Everyone has to feel the pain of budget cuts—except the companies being paid millions to make standardized tests.
This spring, school districts across the nation sent record numbers of layoff notices to teachers, all in the name of balancing education budgets. But, there's one area that most states and districts aren't cutting—the cost of standardized tests. States and local school districts pay testing companies millions of dollars annually, and with calls to evaluate teachers according to tests results and expand the number of subjects tested coming from the White House and Department of Education, the amount of cash being shelled out to testing companies is sure to skyrocket.

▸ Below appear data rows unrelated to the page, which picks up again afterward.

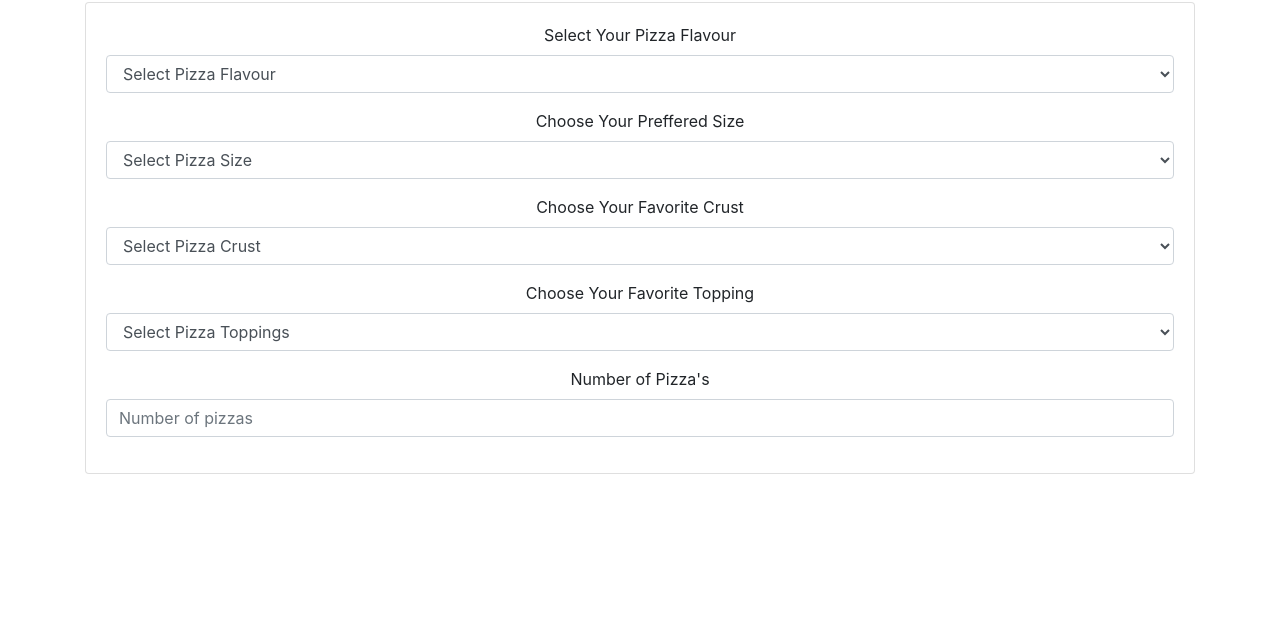
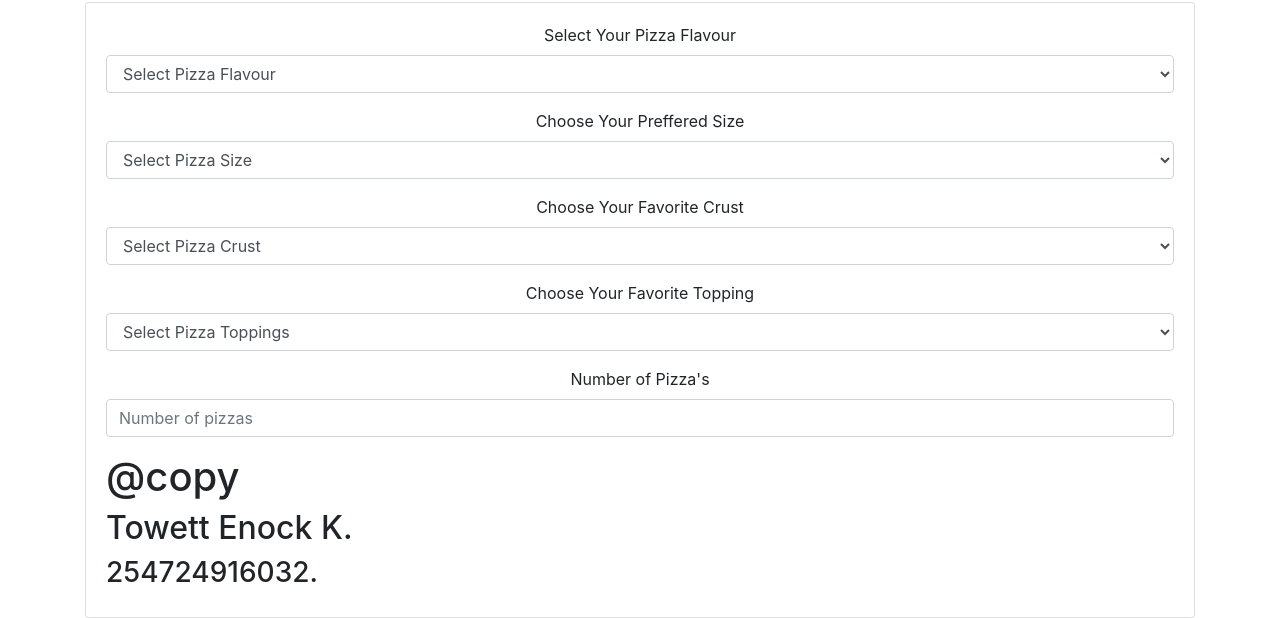
Before and after one commit to enock24/SNIPPER-PIZZA-CAFE, a plain HTML site: page index.html in a window 1280 px wide. Shown: the part 638-1256 px from the top of the page. Before the commit the page ends 1112 px from the top, so only its background shows below. Drawn offline with nearby package versions, Linux system fonts and the light colour scheme.

Commit message:
add footer to index.html

```diff
--- a/index.html
+++ b/index.html
@@ -116,6 +116,15 @@
                     <input type="number" class="form-control" id="number" placeholder="Number of pizzas" min="1" max="infint"required>
                   </div>
               </form>
+            <div>
+              <footer>
+                <div class="footer" id="contact us">
+                  <h1>@copy</h1>
+                  <h2>Towett Enock K.</h2>
+                  <H3>254724916032.</H3>
+                </div>
+              </footer>
+            </div>
 
 
 </body>
```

Here's how it works: In order to be compliant with the federal No Child Left Behind Act—which requires student testing—states first pay consultants and testing companies to write multiple choice tests aligned with individual state standards. Once kids take the tests, the states then pay those same companies to score them. The federal government does kicks in some cash to help cover the costs, but thanks to cutbacks, that money doesn't defray the whole expense or pay for the people districts and states hire to manage the entire process.